Task> Each line below either holds the string "append" or doesn't. Count those that do and give only the number.

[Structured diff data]
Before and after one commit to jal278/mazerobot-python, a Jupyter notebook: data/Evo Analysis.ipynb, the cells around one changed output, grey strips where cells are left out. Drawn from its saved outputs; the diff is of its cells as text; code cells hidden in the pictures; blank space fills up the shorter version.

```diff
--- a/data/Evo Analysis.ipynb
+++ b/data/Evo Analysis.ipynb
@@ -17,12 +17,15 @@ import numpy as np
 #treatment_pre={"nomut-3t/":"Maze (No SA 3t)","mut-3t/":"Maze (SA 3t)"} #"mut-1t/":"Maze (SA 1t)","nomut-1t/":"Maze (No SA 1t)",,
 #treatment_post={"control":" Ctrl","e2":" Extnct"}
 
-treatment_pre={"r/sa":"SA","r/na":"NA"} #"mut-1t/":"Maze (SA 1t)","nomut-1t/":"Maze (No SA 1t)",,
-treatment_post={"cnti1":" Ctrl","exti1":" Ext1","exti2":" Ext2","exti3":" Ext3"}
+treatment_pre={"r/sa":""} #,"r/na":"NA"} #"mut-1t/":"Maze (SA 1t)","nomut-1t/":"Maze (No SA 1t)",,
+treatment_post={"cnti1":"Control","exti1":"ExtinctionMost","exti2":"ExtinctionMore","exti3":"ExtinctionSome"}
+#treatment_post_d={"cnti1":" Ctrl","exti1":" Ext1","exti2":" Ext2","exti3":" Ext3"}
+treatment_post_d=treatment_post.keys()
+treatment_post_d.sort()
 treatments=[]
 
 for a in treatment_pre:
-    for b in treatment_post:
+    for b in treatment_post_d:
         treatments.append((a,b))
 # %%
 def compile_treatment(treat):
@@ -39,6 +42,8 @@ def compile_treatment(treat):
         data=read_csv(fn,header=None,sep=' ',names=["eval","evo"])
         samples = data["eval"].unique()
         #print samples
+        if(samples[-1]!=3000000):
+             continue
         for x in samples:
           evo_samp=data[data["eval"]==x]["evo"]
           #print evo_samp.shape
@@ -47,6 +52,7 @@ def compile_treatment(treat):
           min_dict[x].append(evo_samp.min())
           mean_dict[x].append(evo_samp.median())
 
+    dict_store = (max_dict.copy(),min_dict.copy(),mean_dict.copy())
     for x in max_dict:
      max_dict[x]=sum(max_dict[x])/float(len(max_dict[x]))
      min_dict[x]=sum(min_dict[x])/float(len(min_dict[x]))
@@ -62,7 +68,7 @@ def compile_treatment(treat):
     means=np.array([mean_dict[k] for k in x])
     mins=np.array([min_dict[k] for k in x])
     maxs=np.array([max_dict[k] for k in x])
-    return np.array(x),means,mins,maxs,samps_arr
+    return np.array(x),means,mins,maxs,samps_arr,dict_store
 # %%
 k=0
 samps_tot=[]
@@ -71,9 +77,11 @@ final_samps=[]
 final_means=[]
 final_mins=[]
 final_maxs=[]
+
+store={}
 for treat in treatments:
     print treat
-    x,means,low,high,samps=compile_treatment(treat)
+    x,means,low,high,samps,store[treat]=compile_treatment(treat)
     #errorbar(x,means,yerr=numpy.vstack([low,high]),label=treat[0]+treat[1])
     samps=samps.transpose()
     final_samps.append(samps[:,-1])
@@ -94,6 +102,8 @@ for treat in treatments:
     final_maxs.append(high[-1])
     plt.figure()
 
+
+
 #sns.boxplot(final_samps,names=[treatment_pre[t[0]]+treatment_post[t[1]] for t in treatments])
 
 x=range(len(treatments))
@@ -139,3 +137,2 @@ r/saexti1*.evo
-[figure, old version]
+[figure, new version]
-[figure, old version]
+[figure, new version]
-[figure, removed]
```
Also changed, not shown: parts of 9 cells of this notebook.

Solution to the problem> 5